For a 16mm title, Schramm turned out quite well on its first DVD release from Barrel in 2006. The image
displays virtually no grain or instability at all (apart from some
visually distorted dream sequences), while colors are smooth and often
vibrant. The remixed stereo soundtrack is focused primarily on the
music, which benefits greatly from the extra sonic field, though the
original mono soundtrack is also included for purists. The sharp optional subtitles were also a huge relief after years of blurry, unwatchable bootleg videotapes. As with Barrel’s
Nekromantik release, the disc is stuffed with a staggering array
of extras (both advertised and hidden), starting with a commentary
track by Buttgereit himself with co-writer Franz Rodenkirchen (also in the film as a dentist); the film maker remains as self-deprecating and
insightful as always. An alternate commentary track by Koerner and
Monika M. proves to be somewhat juicier, including some frank
revelations about the various simulated sexual scenes scattered
throughout the movie.
Other extras both big and small: "The Making of Schramm," a frank 35-minute documentary built around Koerner interview footage (including a memorable bit about his director's stomach issues) and exhibitionistic behind-the-scenes footage; a Buttgereit music video clip for the group Mutter entitled "Die Neue Zeit;" a huge number of candid shots from the film's shooting; trailers for Schramm, Nekromantik (two versions), Der Todesking, and Nekromantik 2; two subtitled short films, "Mein Papi" and "Captain Berlin," which show off the director's emotional and goofy sides, respectively; and an Easter egg feature which leads to a banned four minute profile of Buttgereit prepared for Britain's Channel Four but never aired.
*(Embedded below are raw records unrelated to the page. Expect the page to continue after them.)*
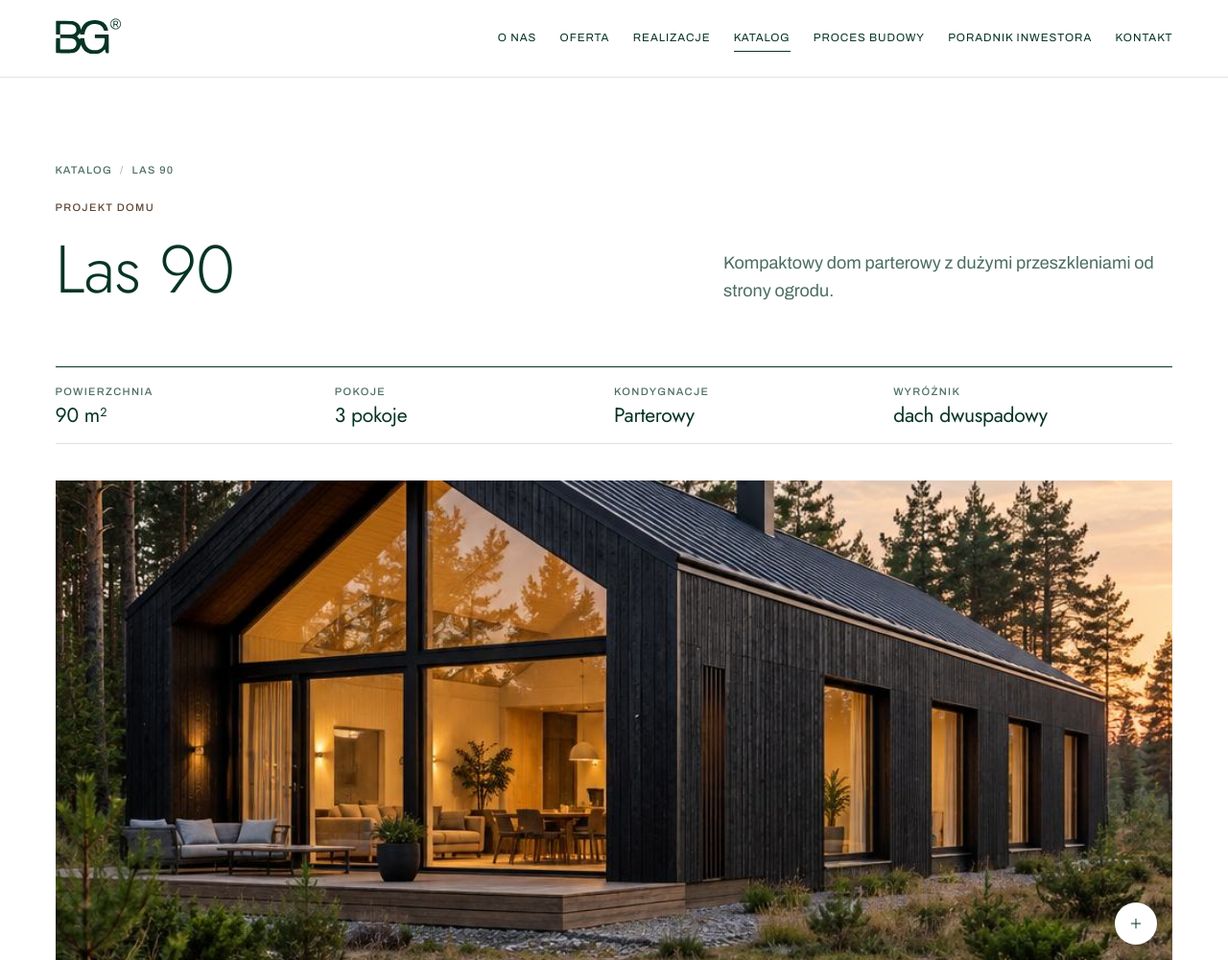
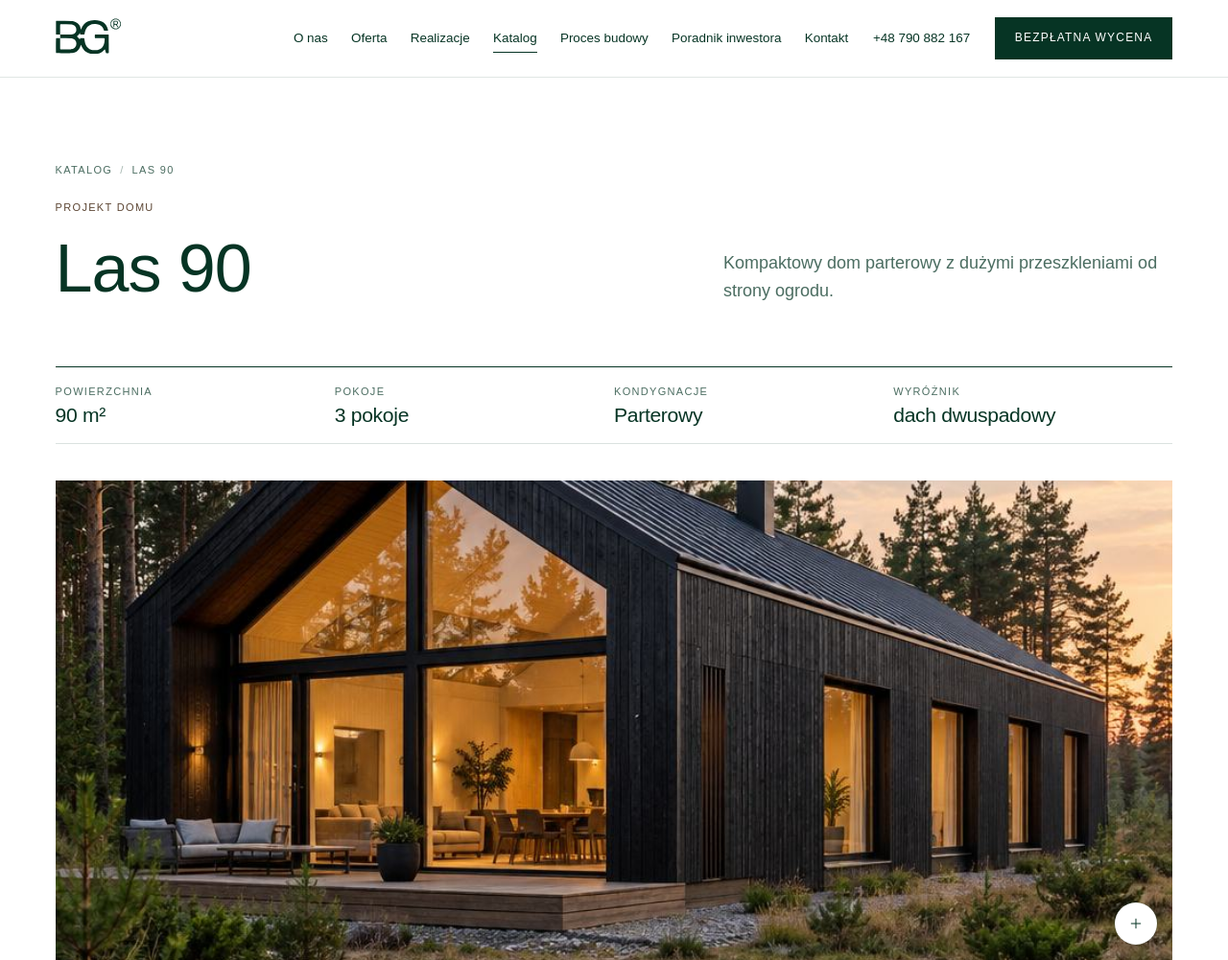
Before and after one commit to grynyk/buduje-grupa, an Astro site: page /katalog/las-90 in a window 1280 px wide. Shown: the top 1001 px of the page at 96% size. Built offline with nearby package versions, Linux system fonts and the light colour scheme; Astro itself is replaced by a stand-in of ours; a web font is replaced by a local one.

Commit message:
adjustments

```diff
--- a/package.json
+++ b/package.json
@@ -12,8 +12,7 @@
   },
   "packageManager": "yarn@4.18.1",
   "dependencies": {
-    "@fontsource-variable/archivo": "^5.3.0",
-    "@fontsource-variable/jost": "^5.3.0",
+    "@fontsource-variable/inter": "^5.3.0",
     "astro": "^7.4.13",
     "gsap": "^3.15.1",
     "maplibre-gl": "^6.19.0"
--- a/src/components/Header.astro
+++ b/src/components/Header.astro
@@ -1,6 +1,5 @@
 ---
 import Logo from './Logo.astro';
-import SocialLinks from './SocialLinks.astro';
 import { telHref, type Settings } from '@/lib/content';
 import { MAIN_NAV, isCurrent } from '@/lib/nav';
 
@@ -33,6 +32,11 @@ const path = Astro.url.pathname;
       </ul>
     </nav>
 
+    <div class="header__actions">
+      {settings.phone && <a href={telHref(settings.phone)} class="header__phone">{settings.phone}</a>}
+      <a href="/kontakt" class="btn header__cta">Bezpłatna wycena</a>
+    </div>
+
     <button class="header__burger" type="button" aria-expanded="false" aria-controls="mobile-menu" data-menu-toggle>
       <span class="sr-only">Menu</span>
       <span class="header__burger-lines" aria-hidden="true"><span></span><span></span></span>
@@ -53,9 +57,14 @@ const path = Astro.url.pathname;
         }
       </ul>
       <div class="menu__footer" data-menu-footer>
-        {settings.phone && <a href={telHref(settings.phone)}>{settings.phone}</a>}
-        {settings.email && <a href={`mailto:${settings.email}`}>{settings.email}</a>}
-        <SocialLinks socials={settings.socials} />
+        <a href="/kontakt" class="btn btn--block" data-menu-link>Bezpłatna wycena</a>
+        {
+          settings.phone && (
+            <a href={telHref(settings.phone)} class="btn btn--ghost btn--block menu__call">
+              Zadzwoń: {settings.phone}
+            </a>
+          )
+        }
       </div>
     </nav>
   </div>
@@ -136,6 +145,10 @@ const path = Astro.url.pathname;
       --fg: var(--c-green);
       --muted: rgb(6 52 36 / 0.72);
       --line: rgb(6 52 36 / 0.12);
+      --action: var(--c-green);
+      --action-fg: var(--c-white);
+      --action-sweep: var(--c-green-2);
+      --action-sweep-fg: var(--c-white);
       color: var(--fg);
       background: rgb(255 255 255 / 0.96);
       border-bottom-color: var(--line);
@@ -158,8 +171,9 @@ const path = Astro.url.pathname;
     display: flex;
     align-items: center;
     justify-content: space-between;
-    gap: 2.5rem;
+    gap: clamp(1.25rem, 2vw, 2.5rem);
     height: var(--header-h);
+    --header-fs: clamp(0.8125rem, 0.6rem + 0.3vw, 0.9375rem);
   }
 
   // Bigger BG® mark, vertically centred with the nav
@@ -181,6 +195,7 @@ const path = Astro.url.pathname;
 
     @include up(xl) {
       display: block;
+      margin-left: auto;
     }
 
     ul {
@@ -194,11 +209,9 @@ const path = Astro.url.pathname;
     position: relative;
     display: block;
     padding-block: 0.5rem;
-    font-size: clamp(0.6875rem, 0.55rem + 0.22vw, 0.8125rem);
+    font-size: var(--header-fs);
     font-weight: 400;
     line-height: 1;
-    letter-spacing: 0.08em;
-    text-transform: uppercase;
     white-space: nowrap;
 
     &::after {
@@ -224,6 +237,33 @@ const path = Astro.url.pathname;
         transform-origin: left;
       }
     }
+  }
+
+  // phone + quote button, right of the nav (desktop only — the mobile menu has its own)
+  .header__actions {
+    display: none;
+
+    @include up(xl) {
+      display: flex;
+      align-items: center;
+      gap: clamp(1.25rem, 2vw, 2rem);
+    }
+  }
+
+  .header__phone {
+    font-size: var(--header-fs);
+    font-weight: 500;
+    white-space: nowrap;
+    transition: color 0.3s;
+
+    @include hover {
+      color: var(--accent);
+    }
+  }
+
+  .header__cta {
+    min-height: 2.75rem;
+    padding-inline: 1.25rem;
   }
 
   .header__burger {
@@ -299,16 +339,19 @@ const path = Astro.url.pathname;
     }
   }
 
+  // two full-width buttons pinned to the bottom of the menu
   .menu__footer {
-    display: flex;
-    flex-direction: column;
+    display: grid;
     gap: 0.75rem;
-    color: var(--muted);
-    font-size: var(--fs-small);
 
-    :global(.socials) {
-      margin-top: 0.75rem;
-      color: var(--c-white);
+    .btn {
+      min-height: 3.5rem;
     }
   }
+
+  .menu__call {
+    font-size: 0.9375rem;
+    letter-spacing: 0.01em;
+    text-transform: none;
+  }
 </style>
--- a/src/components/home/Hero.astro
+++ b/src/components/home/Hero.astro
@@ -154,7 +154,7 @@ const { data, socials = [] } = Astro.props;
     @include up(lg) {
       grid-column: 8 / -1;
       // sit the buttons' bottom edge on the title's baseline (line box bottom − descender)
-      padding-bottom: calc(var(--hero-size) * 0.155); // measured Jost descender at this line-height
+      padding-bottom: calc(var(--hero-size) * 0.136); // Inter descender below the baseline at line-height 1
     }
   }
 
@@ -244,6 +244,7 @@ const { data, socials = [] } = Astro.props;
   .hero__stat {
     display: grid;
     gap: 0.35rem;
+    align-content: start; // labels line up even when a neighbour's wraps to two lines
 
     @include up(lg) {
       &:nth-child(1) {
--- a/src/layouts/BaseLayout.astro
+++ b/src/layouts/BaseLayout.astro
@@ -1,6 +1,8 @@
 ---
-import '@fontsource-variable/jost/index.css';
-import '@fontsource-variable/archivo/index.css';
+import '@fontsource-variable/inter/index.css';
+// Preloaded so the first paint already uses Inter (latin + latin-ext covers Polish ą ę ł ś ż …)
+import interLatin from '@fontsource-variable/inter/files/inter-latin-wght-normal.woff2?url';
+import interLatinExt from '@fontsource-variable/inter/files/inter-latin-ext-wght-normal.woff2?url';
 import '@/styles/global.scss';
 
 import Header from '@/components/Header.astro';
@@ -56,6 +58,8 @@ const business = {
   <head>
     <meta charset="utf-8" />
     <meta name="viewport" content="width=device-width, initial-scale=1" />
+    <link rel="preload" href={interLatin} as="font" type="font/woff2" crossorigin />
+    <link rel="preload" href={interLatinExt} as="font" type="font/woff2" crossorigin />
     <title>{title}</title>
     {description && <meta name="description" content={description} />}
     <link rel="canonical" href={canonical} />
--- a/src/styles/_abstracts.scss
+++ b/src/styles/_abstracts.scss
@@ -35,7 +35,7 @@ $breakpoints: (
   }
 }
 
-// Headings: Jost Light, sentence case
+// Headings: Inter Light, sentence case
 @mixin display($size: var(--fs-h2)) {
   font-family: var(--f-display);
   font-size: $size;
--- a/src/styles/global.scss
+++ b/src/styles/global.scss
@@ -1,5 +1,16 @@
 /* Fonts are imported in BaseLayout.astro (keeps their relative url() paths intact). */
 @use 'forms';
+
+// Stand-in shown for the few ms before Inter loads: Arial scaled to Inter's width and line metrics,
+// so text doesn't jump sideways (header nav) or reflow when Inter swaps in.
+@font-face {
+  font-family: 'Inter Fallback';
+  src: local('Arial'), local('ArialMT'), local('Helvetica');
+  size-adjust: 107.12%;
+  ascent-override: 90.44%;
+  descent-override: 22.52%;
+  line-gap-override: 0%;
+}
 
 /* ============ Tokens ============ */
 :root {
@@ -38,9 +49,9 @@
   // photo overlays
   --shade: 3 30 21; // rgb triplet, use as rgb(var(--shade) / a)
 
-  // type — Jost Light for headings, Archivo for text/labels
-  --f-display: 'Jost Variable', 'Jost', system-ui, sans-serif;
-  --f-body: 'Archivo Variable', 'Archivo', system-ui, sans-serif;
+  // type — Inter throughout: Light for headings, Regular/Medium for text and labels
+  --f-display: 'Inter Variable', 'Inter Fallback', sans-serif;
+  --f-body: 'Inter Variable', 'Inter Fallback', sans-serif;
   --fs-hero: clamp(3rem, 1.2rem + 6.6vw, 7.5rem);
   --fs-h1: clamp(2.5rem, 1.5rem + 3.6vw, 4.75rem);
   --fs-h2: clamp(2rem, 1.35rem + 2.4vw, 3.5rem);
@@ -316,6 +327,14 @@ p {
     width: 100%;
   }
 
+  // small phones: a long label wraps instead of being clipped
+  @include down(sm) {
+    white-space: normal;
+    text-align: center;
+    line-height: 1.3;
+    padding-block: 0.75rem;
+  }
+
   &[disabled] {
     opacity: 0.6;
     pointer-events: none;
```
Also changed, not shown: public/admin/index.html (added, +14 -0 lines), README.md, 2 other files.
Of course, Cult Epics' laudable efforts to bring Buttgereit's work back into circulation had to include this film, and their separate Blu-ray and DVD editions released a decade later are a solid upgrade. The new HD transfer from the 16mm negative looks excellent with no attempts made to tone down the original grain. Colors look excellent and accurate, and thankfully the label's recent move to including lossless audio continues here with a powerful DTS-HD MA 5.1 mix that mostly uses the music as extra ambience in the rear channels. It sounds great, though a more traditional Dolby Digital 2.0 stereo track is also included if you want it to sound like the old DVD. Both commentaries are ported over along with the substantial extras: "The Making of Schramm" (whose English subtitles occasionally turn the word "but" into "dut" for some reason), "Mein Papi," and the trailer for this and the other Buttgereit films. The early 22-minute short "Horror Heaven" (with Buttgereit himself hosting a mish mash of monster homages ranging from Godzilla to Frankenstein) turns up here for the first time since Barrel's Nekromantik DVD, this time with optional director commentary to boot. New here is the 8-minute 1982 short "Blutgie Exzesse Im Furherbunker," a really crazed 8mm goof with Adolph Hitler (or at least someone in a very unconvincing rubber mask of him) creating a pair of Frankenstein-style creatures (one played by Buttgereit) to help the Third Reich, only to have the tables turned in a very gory fashion. An option to play the entire 54-minute soundtrack is also included. If you haven't bitten the bullet for the previous Buttgereit releases from Cult Epics, there's also a Blu-ray set entitled Sex Murder Art containing all four films along with a very welcome exclusive bonus: two CDs containing the soundtracks for all four Buttgereit features, which otherwise go for incredibly stupid amounts of money online. (Yes, it includes the full, extended version of the first Nekromantik soundtrack compared to the truncated version on the Barrel bonus CD years ago.)
Updated review on April 9, 2016